ACTIVITY - Pull every line with the word "useCallback" out of the entries below.
:::::
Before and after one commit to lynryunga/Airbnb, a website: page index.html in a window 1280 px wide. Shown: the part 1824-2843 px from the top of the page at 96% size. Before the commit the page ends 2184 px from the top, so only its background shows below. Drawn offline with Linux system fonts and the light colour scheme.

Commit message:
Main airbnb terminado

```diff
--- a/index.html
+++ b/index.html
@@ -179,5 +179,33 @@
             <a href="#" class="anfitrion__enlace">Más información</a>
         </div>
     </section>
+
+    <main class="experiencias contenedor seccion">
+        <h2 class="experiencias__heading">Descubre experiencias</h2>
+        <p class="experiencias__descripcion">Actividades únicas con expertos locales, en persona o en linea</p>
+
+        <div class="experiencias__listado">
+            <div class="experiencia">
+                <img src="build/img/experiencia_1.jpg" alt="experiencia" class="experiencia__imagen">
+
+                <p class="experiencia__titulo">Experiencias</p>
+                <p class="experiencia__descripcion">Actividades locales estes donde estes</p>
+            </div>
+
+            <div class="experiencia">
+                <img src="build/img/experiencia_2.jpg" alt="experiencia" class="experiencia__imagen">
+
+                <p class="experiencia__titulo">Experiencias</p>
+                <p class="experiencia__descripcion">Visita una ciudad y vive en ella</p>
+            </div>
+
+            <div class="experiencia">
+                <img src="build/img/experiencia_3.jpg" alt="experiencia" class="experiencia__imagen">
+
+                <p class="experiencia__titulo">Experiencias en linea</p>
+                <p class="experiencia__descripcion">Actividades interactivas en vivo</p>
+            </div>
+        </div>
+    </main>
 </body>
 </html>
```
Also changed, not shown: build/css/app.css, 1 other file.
:::::
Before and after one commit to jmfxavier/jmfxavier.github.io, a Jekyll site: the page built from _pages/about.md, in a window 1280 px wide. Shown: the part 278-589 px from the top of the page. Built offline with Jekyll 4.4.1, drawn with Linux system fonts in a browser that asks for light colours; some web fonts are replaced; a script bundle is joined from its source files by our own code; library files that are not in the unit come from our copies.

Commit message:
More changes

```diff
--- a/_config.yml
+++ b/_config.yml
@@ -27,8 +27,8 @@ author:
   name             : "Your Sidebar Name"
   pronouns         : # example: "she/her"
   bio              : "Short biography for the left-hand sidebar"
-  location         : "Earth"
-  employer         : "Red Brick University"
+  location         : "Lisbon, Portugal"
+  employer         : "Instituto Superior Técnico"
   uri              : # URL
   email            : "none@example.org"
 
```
:::::
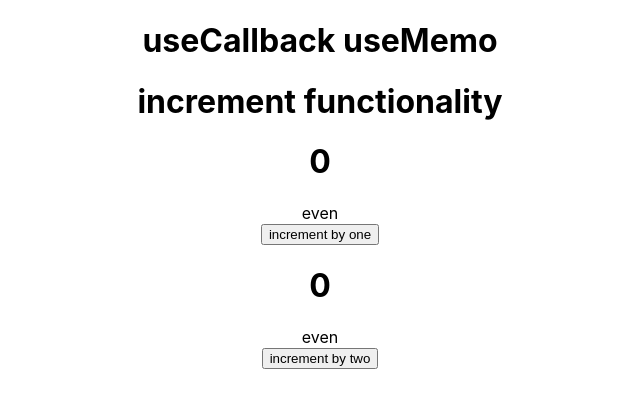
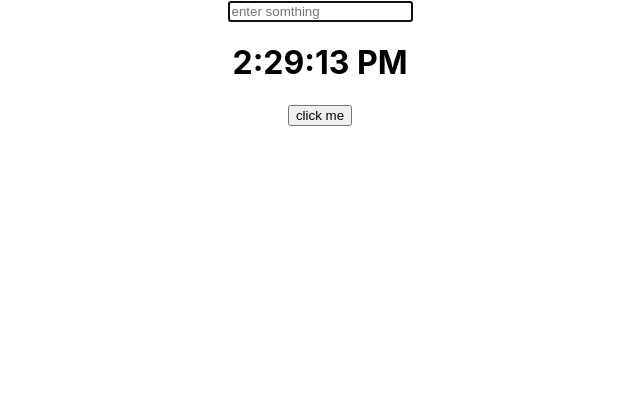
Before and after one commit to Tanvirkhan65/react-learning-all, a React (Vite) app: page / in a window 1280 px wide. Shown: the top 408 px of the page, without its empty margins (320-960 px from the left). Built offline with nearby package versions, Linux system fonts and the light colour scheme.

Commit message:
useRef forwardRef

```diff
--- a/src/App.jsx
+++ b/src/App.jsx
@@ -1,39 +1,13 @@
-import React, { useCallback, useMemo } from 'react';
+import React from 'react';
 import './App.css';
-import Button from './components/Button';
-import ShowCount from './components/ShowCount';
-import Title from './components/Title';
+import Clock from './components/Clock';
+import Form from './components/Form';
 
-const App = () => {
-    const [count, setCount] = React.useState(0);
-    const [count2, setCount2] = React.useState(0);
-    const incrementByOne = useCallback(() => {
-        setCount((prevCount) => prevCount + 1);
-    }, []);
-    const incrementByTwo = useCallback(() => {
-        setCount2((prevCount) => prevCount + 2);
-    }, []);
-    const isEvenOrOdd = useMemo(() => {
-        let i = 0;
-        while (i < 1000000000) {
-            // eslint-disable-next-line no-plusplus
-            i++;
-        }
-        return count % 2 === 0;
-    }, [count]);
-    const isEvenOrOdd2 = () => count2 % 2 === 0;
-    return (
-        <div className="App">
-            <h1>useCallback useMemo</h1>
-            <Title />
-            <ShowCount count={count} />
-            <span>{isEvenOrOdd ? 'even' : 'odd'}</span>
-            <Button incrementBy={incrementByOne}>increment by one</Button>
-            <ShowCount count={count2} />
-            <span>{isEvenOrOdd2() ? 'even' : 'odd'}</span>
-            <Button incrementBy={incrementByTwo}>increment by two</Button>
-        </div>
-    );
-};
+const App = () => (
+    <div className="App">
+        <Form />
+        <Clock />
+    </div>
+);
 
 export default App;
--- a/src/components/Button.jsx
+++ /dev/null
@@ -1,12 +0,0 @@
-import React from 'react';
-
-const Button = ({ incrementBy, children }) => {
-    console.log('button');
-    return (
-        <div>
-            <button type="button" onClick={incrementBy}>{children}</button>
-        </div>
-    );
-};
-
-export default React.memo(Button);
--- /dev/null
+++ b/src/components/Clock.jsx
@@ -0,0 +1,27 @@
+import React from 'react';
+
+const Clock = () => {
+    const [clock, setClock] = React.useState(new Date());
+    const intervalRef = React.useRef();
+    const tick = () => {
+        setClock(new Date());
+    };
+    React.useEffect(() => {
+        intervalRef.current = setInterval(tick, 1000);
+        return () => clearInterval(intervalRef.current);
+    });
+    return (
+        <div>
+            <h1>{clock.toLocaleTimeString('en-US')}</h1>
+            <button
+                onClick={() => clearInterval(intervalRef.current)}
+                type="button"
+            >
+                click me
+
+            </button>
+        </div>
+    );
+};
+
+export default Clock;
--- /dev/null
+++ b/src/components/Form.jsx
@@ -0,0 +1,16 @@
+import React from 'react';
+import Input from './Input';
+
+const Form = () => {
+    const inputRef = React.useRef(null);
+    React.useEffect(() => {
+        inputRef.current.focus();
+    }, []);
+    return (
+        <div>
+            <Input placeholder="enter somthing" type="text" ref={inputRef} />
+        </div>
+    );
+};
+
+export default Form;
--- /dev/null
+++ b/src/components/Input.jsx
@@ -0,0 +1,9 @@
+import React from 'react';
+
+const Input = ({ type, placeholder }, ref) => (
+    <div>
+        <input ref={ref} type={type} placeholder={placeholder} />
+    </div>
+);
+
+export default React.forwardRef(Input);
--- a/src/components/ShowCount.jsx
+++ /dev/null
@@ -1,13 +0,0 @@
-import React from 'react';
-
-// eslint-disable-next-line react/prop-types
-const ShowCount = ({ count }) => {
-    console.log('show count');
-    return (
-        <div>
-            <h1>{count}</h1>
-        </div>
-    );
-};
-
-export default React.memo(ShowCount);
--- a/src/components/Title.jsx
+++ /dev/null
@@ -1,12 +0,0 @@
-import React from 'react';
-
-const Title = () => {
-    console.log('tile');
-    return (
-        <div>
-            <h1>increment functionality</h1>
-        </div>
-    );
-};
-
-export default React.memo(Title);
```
:::::
RESPONSE AREA -
-import React, { useCallback, useMemo } from 'react';
-    const incrementByOne = useCallback(() => {
-    const incrementByTwo = useCallback(() => {
-            <h1>useCallback useMemo</h1>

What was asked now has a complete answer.